*** Data records ***
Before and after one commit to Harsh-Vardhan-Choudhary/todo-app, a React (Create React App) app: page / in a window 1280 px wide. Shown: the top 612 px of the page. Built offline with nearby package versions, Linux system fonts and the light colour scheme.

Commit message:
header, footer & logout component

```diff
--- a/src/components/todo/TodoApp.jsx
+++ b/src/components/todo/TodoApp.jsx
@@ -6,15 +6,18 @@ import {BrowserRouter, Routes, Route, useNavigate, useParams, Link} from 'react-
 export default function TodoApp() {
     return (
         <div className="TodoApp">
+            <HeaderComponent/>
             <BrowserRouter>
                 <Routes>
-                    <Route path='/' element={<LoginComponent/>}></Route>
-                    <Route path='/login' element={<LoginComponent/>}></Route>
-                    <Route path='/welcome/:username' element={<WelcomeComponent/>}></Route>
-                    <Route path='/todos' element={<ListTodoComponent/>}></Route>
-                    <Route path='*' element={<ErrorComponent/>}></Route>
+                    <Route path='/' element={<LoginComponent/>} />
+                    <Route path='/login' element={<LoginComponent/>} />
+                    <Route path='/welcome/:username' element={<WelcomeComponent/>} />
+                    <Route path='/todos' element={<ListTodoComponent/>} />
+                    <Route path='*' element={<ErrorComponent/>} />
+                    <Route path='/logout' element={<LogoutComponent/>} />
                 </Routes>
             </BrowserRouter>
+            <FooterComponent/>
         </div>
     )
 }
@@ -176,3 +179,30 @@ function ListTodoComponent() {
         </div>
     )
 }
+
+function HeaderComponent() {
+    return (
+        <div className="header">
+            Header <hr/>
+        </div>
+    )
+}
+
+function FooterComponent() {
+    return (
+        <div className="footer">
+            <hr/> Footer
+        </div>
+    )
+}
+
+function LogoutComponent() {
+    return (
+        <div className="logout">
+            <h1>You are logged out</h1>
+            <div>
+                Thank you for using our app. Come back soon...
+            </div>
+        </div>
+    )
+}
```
*** End of Data records ***
→ **Activity**
Each entry should be reproduced in the output exactly.

→ **Answer box**
Before and after one commit to Harsh-Vardhan-Choudhary/todo-app, a React (Create React App) app: page / in a window 1280 px wide. Shown: the top 612 px of the page. Built offline with nearby package versions, Linux system fonts and the light colour scheme.

Commit message:
header, footer & logout component

```diff
--- a/src/components/todo/TodoApp.jsx
+++ b/src/components/todo/TodoApp.jsx
@@ -6,15 +6,18 @@ import {BrowserRouter, Routes, Route, useNavigate, useParams, Link} from 'react-
 export default function TodoApp() {
     return (
         <div className="TodoApp">
+            <HeaderComponent/>
             <BrowserRouter>
                 <Routes>
-                    <Route path='/' element={<LoginComponent/>}></Route>
-                    <Route path='/login' element={<LoginComponent/>}></Route>
-                    <Route path='/welcome/:username' element={<WelcomeComponent/>}></Route>
-                    <Route path='/todos' element={<ListTodoComponent/>}></Route>
-                    <Route path='*' element={<ErrorComponent/>}></Route>
+                    <Route path='/' element={<LoginComponent/>} />
+                    <Route path='/login' element={<LoginComponent/>} />
+                    <Route path='/welcome/:username' element={<WelcomeComponent/>} />
+                    <Route path='/todos' element={<ListTodoComponent/>} />
+                    <Route path='*' element={<ErrorComponent/>} />
+                    <Route path='/logout' element={<LogoutComponent/>} />
                 </Routes>
             </BrowserRouter>
+            <FooterComponent/>
         </div>
     )
 }
@@ -176,3 +179,30 @@ function ListTodoComponent() {
         </div>
     )
 }
+
+function HeaderComponent() {
+    return (
+        <div className="header">
+            Header <hr/>
+        </div>
+    )
+}
+
+function FooterComponent() {
+    return (
+        <div className="footer">
+            <hr/> Footer
+        </div>
+    )
+}
+
+function LogoutComponent() {
+    return (
+        <div className="logout">
+            <h1>You are logged out</h1>
+            <div>
+                Thank you for using our app. Come back soon...
+            </div>
+        </div>
+    )
+}
```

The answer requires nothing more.